Bobby Wong: Yeah, so if we get good information, the installation part is actually very fast. The reason why it's fast is because that we pre-program everything beforehand and we package everything per room, so you're gonna get a package, they include everything. For OR-1 you're gonna get a package, for OR-2. The reason why we do that is we know sometimes in the hospitals the OR can be very busy, you may not... When you go in there, maybe it's being used. And OR-2 is the only room that you can get in. So what you do is when you pull OR-2 package out, you will have the cable for the medical device, you have the Nexi, you have the power, you have the print out with the instructions, and all you need to do is you plug in the power, connect the cable per the instructions on the print out, and you can do that in 10-15 minutes.
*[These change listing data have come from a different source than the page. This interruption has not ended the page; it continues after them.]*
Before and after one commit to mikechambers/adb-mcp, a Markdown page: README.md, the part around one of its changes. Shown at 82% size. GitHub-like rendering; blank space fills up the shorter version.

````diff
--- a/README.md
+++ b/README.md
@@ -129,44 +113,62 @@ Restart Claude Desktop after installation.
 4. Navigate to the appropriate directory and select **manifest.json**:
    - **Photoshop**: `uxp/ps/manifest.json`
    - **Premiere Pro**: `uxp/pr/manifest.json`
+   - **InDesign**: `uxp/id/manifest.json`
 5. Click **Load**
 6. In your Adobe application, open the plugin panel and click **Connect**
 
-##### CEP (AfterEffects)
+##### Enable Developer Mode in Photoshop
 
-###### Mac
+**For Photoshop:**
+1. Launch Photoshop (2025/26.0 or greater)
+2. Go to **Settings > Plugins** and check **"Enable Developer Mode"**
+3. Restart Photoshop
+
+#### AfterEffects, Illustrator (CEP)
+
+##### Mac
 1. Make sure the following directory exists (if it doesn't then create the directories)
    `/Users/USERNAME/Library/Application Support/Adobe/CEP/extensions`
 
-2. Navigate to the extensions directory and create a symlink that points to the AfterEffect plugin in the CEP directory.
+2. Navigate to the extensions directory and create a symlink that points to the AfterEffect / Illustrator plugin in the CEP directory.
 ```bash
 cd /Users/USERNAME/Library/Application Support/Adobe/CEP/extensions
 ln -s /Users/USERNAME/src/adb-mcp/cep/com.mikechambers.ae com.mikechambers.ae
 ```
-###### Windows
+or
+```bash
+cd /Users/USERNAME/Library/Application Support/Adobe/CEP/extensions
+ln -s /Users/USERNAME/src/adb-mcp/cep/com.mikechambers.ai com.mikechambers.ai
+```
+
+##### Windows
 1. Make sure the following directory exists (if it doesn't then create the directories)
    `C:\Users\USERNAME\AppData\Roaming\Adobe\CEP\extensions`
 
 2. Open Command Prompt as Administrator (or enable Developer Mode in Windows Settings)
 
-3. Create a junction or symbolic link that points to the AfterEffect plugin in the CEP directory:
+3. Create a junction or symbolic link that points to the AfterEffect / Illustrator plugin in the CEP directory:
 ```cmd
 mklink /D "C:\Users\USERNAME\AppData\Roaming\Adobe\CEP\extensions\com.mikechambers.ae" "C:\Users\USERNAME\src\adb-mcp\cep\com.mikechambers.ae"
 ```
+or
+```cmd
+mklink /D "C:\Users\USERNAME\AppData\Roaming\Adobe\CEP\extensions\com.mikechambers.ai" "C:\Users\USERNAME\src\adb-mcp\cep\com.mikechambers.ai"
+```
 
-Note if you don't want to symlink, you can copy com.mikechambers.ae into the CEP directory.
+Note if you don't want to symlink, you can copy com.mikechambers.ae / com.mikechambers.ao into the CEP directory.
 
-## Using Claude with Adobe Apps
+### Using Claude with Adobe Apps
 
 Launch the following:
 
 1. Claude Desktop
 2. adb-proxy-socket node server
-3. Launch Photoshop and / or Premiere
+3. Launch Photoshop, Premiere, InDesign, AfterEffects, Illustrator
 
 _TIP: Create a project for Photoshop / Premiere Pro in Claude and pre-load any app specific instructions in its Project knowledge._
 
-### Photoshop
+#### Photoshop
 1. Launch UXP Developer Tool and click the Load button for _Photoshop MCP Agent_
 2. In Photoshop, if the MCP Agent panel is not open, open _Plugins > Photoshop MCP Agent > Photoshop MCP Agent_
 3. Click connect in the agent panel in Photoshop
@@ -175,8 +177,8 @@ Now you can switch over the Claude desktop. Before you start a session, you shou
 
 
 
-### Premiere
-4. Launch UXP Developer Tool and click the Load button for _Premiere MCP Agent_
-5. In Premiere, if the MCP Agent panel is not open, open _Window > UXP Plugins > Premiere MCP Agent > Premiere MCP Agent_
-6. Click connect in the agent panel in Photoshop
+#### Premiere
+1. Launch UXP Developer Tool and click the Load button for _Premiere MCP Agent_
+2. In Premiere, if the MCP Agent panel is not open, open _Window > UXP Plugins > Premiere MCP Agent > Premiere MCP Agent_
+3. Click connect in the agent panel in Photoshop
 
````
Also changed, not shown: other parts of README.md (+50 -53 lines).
And what you want to do after you put everything in place is to hook yourself up on a pulse box to generate some data, 'cause you can do it on your schedule. And at the end of the day, when we go to our place, we can check to see which room got installed and which room got bailed on that day. So we can track the progress of the installation. So a typical surgery center with like five or six rooms, you can get done the installation in one and a half hours.
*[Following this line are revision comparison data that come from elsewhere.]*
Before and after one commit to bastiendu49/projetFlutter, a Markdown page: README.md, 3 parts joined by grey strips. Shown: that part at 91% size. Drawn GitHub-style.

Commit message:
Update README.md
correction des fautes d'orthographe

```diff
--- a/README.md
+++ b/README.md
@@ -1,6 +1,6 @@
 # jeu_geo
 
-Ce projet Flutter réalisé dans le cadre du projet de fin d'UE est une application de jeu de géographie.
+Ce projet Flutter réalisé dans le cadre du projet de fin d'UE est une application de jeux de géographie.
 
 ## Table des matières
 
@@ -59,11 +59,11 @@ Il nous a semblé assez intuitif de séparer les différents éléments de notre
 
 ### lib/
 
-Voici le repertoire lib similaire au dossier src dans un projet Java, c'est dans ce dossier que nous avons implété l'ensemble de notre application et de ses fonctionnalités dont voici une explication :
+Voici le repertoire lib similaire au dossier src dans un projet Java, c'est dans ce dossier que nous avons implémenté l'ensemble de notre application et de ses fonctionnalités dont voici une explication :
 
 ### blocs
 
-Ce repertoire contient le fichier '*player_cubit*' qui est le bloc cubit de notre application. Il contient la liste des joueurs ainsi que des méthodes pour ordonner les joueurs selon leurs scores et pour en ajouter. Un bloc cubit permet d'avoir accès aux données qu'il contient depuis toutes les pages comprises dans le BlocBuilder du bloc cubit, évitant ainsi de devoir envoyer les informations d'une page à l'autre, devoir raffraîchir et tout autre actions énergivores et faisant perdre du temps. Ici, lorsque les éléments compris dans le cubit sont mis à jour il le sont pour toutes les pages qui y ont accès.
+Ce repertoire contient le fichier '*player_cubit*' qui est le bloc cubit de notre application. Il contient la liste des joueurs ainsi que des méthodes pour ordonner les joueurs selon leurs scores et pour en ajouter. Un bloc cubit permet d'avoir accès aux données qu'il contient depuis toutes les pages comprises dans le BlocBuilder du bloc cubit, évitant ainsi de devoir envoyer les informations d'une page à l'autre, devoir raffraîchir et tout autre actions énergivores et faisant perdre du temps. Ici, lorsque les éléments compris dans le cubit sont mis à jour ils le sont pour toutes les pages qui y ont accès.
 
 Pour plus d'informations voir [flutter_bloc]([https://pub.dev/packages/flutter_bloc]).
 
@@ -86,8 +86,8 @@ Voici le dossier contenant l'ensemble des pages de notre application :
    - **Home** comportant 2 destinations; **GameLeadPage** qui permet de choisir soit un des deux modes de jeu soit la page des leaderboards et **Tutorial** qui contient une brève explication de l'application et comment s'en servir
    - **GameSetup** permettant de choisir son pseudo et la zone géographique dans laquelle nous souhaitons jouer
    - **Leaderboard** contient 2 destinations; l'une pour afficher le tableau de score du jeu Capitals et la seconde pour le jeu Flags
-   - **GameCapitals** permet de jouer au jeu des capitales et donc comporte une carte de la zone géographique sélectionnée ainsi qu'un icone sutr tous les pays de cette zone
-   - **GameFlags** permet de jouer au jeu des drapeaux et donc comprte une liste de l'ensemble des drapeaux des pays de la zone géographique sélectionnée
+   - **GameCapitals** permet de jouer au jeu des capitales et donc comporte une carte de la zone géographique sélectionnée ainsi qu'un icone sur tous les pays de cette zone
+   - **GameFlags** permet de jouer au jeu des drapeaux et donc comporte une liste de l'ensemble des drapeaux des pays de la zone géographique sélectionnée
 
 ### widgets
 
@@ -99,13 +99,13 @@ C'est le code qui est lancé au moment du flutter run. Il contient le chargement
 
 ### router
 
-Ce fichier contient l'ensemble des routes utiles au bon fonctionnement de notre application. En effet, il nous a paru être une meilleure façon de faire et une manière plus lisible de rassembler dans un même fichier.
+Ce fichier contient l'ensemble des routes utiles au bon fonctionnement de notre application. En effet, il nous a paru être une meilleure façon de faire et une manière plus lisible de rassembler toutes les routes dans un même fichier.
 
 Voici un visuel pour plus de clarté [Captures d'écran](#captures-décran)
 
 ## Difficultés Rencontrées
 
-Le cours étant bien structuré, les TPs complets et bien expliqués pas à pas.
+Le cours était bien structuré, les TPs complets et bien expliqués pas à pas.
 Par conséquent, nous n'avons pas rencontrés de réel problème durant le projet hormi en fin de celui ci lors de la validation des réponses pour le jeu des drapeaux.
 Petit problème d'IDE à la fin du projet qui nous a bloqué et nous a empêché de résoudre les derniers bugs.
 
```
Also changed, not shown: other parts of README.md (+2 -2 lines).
John Lutes: That's great. This all seems really pretty straightforward and simple.
Bobby Wong: And also, service is right away, so you can go in between cases, put the stuff in, and the case that come in after you, after the installation, would have vital signs.
David Henderson: So Bobby, what would you say, so it sounds super straightforward and fast on the installation piece... Throughout the onboarding, what would you say is the number one hurdle that you come across most frequently when we're going to do an install? Would it just be the information, getting the correct information or what?
Bobby Wong: Usually, it is the... Well, it kind of depends. So the bigger the organization is, usually the information would not come very cleaned. Part of it may be you have different people doing things. The people who want the vital signs are not the people who fill up the forms. So the bio-med would be the one filling out the forms. So one thing that I've seen has helped us do it is you can actually have this form, once you fill up the facility page, you can give this form to different people and tell them to fill in the relevant part of it. And then they can send it back to us individually, so separately. And we can correlate all the information together. Yeah, so once we clean up all the information, like the installations is actually super easy. It's like we just did one that has eight rooms, right? We just sent the equipment out last week, they got it. It is a general hospital, so the bio-med called me, "Hey, okay we are gonna do the install today." And I just told him, "Hey, just follow it, follow the print out, do the post-ops at the end." So by the end of the day, he got all the rooms done. I think he probably spent at most two hours in the different ORs.
David Henderson: Okay, so it sounds like you have a similar story to I think what John would say about Graphium users when they're on board, and that is you're never waiting on us.
John Lutes: Right, yes.
David Henderson: We're always ready to roll. If you can just get the information to us that we need, we're good.
John Lutes: Cool. Well, that's great, man. I can't thank you enough, again, for taking the time to do this.
David Henderson: Yes, thank you so much.
Bobby Wong: No, you're welcome.
John Lutes: If anybody has any questions, of course, we're always here to help, and so is Bobby. Bobby and a team, I sense. Not always just Bobby. So fantastic. Well, thanks again, everybody. David, anything else I'm missing?
David Henderson: That's it for me. Thank you guys for joining. I hope you enjoyed it. And Bobby, thanks again. Appreciate you.
Bobby Wong: Thank you so much guys.